(Web interface edit records)
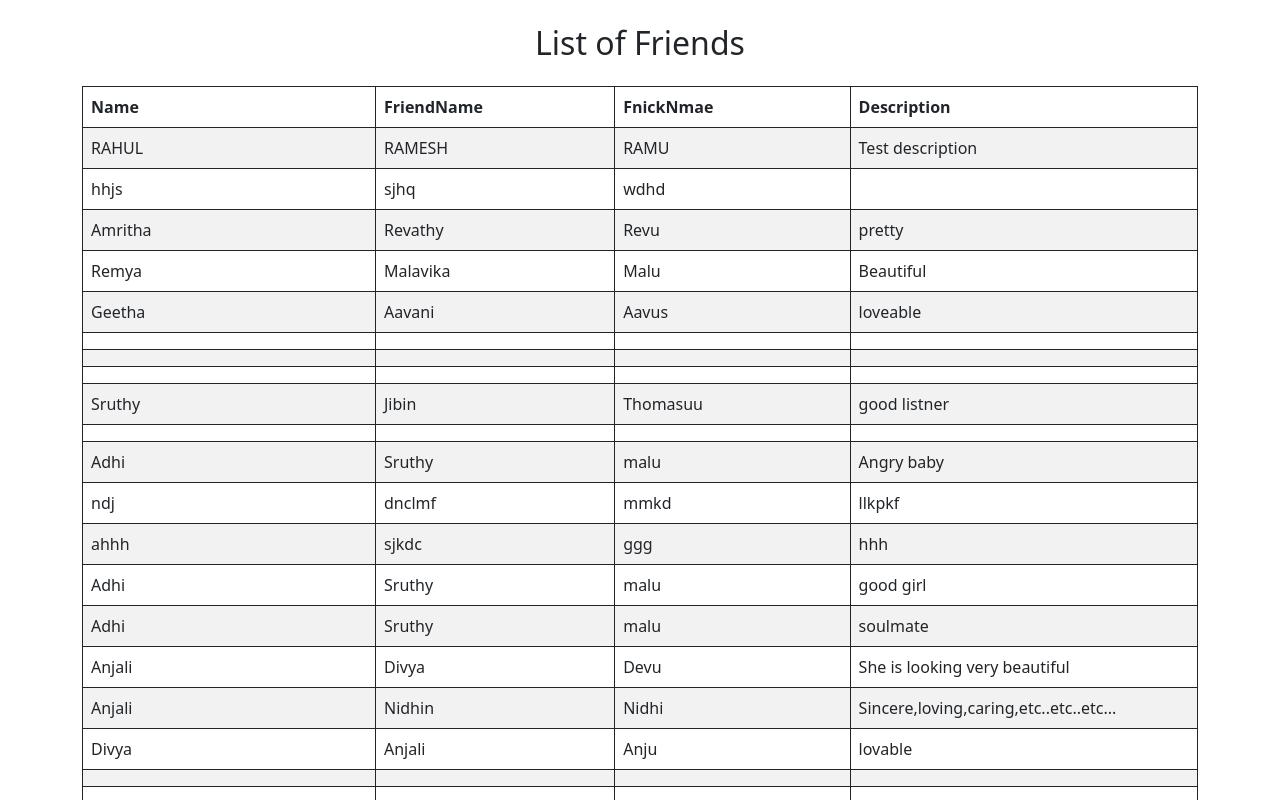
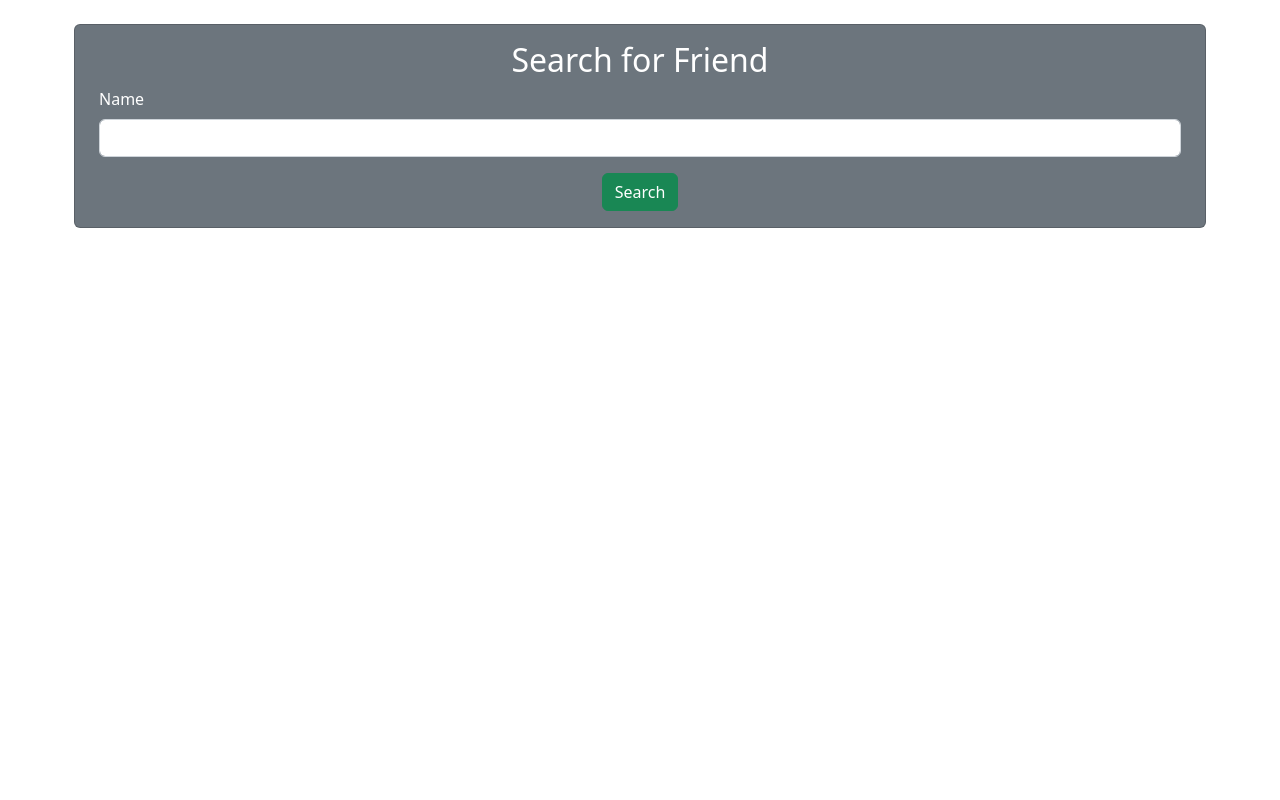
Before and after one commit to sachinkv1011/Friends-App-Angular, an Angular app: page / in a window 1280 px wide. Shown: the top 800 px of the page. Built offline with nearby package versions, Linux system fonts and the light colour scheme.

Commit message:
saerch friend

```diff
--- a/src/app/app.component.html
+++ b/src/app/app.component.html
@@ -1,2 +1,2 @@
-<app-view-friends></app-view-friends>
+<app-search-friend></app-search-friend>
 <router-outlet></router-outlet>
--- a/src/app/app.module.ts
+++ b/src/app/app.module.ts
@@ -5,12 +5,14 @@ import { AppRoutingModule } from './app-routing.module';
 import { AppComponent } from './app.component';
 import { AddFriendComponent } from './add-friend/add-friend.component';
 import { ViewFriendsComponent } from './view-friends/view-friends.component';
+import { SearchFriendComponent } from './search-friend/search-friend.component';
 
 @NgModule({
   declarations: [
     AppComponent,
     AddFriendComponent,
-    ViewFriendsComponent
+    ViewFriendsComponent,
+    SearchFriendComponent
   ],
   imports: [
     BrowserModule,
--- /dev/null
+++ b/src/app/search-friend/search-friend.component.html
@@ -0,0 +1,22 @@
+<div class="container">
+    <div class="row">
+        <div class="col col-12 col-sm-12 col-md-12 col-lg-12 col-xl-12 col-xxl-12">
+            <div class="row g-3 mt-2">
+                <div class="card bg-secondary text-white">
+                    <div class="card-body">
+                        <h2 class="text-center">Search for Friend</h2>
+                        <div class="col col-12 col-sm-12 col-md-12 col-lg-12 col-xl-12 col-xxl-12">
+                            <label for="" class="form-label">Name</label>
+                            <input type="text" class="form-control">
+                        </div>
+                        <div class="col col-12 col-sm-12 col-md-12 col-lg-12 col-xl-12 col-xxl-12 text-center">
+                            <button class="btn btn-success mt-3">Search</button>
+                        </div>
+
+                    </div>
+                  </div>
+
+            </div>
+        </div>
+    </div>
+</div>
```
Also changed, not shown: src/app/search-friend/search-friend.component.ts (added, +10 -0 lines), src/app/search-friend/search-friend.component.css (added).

* * *

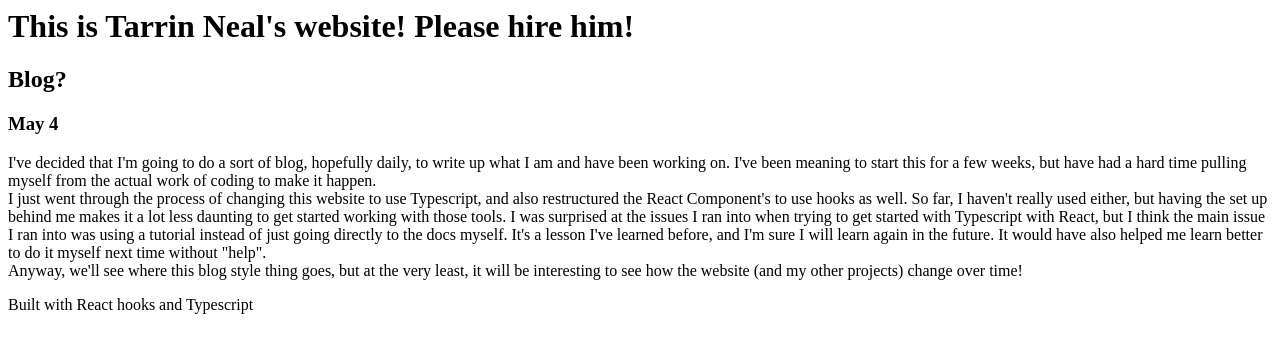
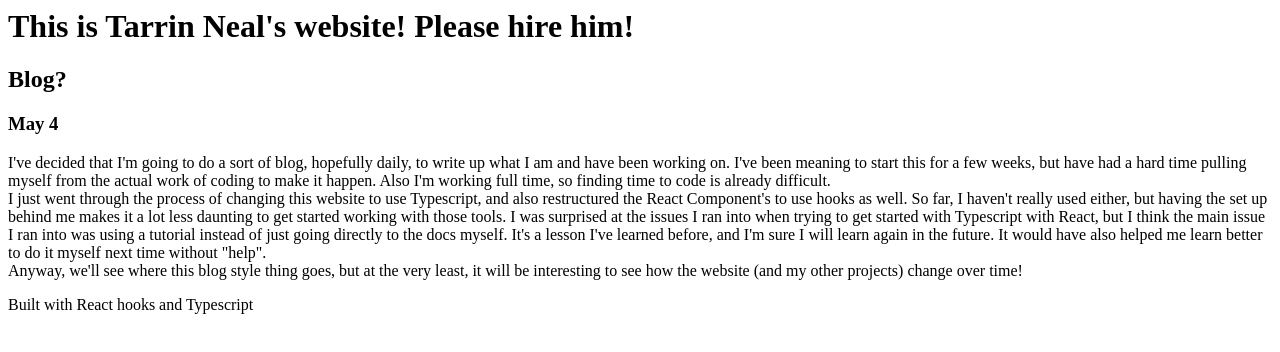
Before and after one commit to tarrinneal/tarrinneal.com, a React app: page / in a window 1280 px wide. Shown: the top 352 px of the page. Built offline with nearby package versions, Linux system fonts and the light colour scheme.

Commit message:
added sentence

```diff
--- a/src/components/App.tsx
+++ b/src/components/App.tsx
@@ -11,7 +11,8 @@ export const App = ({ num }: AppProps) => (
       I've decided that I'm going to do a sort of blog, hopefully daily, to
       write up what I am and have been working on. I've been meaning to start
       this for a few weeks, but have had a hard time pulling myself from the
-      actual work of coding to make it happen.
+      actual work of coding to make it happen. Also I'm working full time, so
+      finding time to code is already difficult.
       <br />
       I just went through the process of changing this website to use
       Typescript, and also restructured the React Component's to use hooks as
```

==

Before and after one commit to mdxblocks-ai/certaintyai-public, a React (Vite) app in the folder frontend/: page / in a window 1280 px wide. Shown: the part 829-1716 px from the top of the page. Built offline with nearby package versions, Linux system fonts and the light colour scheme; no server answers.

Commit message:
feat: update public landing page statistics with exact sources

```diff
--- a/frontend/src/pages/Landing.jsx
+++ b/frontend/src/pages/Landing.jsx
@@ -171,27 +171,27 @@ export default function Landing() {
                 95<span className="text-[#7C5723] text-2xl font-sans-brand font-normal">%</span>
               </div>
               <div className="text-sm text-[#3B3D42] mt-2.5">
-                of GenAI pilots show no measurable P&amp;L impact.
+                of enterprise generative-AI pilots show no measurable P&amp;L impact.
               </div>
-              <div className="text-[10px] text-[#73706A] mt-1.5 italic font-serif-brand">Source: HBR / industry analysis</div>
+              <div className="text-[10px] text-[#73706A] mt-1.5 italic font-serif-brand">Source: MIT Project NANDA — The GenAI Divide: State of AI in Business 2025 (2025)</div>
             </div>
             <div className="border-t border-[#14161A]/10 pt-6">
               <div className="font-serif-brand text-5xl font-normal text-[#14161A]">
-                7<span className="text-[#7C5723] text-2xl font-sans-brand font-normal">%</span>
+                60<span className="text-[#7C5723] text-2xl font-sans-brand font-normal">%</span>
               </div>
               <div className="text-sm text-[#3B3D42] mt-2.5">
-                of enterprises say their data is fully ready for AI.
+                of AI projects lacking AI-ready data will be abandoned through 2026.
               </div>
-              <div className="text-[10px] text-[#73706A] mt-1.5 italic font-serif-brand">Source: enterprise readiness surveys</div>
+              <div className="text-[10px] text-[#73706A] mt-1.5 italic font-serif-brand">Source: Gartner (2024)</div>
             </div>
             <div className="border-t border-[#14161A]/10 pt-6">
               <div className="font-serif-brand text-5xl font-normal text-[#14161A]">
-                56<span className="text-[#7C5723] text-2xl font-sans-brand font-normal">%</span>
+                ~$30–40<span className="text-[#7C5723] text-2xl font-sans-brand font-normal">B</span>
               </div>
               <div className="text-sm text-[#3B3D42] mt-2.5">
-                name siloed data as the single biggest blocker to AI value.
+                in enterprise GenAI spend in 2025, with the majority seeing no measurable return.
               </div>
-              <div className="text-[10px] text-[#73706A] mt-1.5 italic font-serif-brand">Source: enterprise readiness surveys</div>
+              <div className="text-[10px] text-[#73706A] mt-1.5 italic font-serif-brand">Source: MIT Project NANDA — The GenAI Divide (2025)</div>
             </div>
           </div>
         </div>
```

▶ EXERCISE GOAL: From the data above, copy every line where "React" appears.

▶ ANSWER TO THIS EXERCISE:
Before and after one commit to tarrinneal/tarrinneal.com, a React app: page / in a window 1280 px wide. Shown: the top 352 px of the page. Built offline with nearby package versions, Linux system fonts and the light colour scheme.
       Typescript, and also restructured the React Component's to use hooks as
Before and after one commit to mdxblocks-ai/certaintyai-public, a React (Vite) app in the folder frontend/: page / in a window 1280 px wide. Shown: the part 829-1716 px from the top of the page. Built offline with nearby package versions, Linux system fonts and the light colour scheme; no server answers.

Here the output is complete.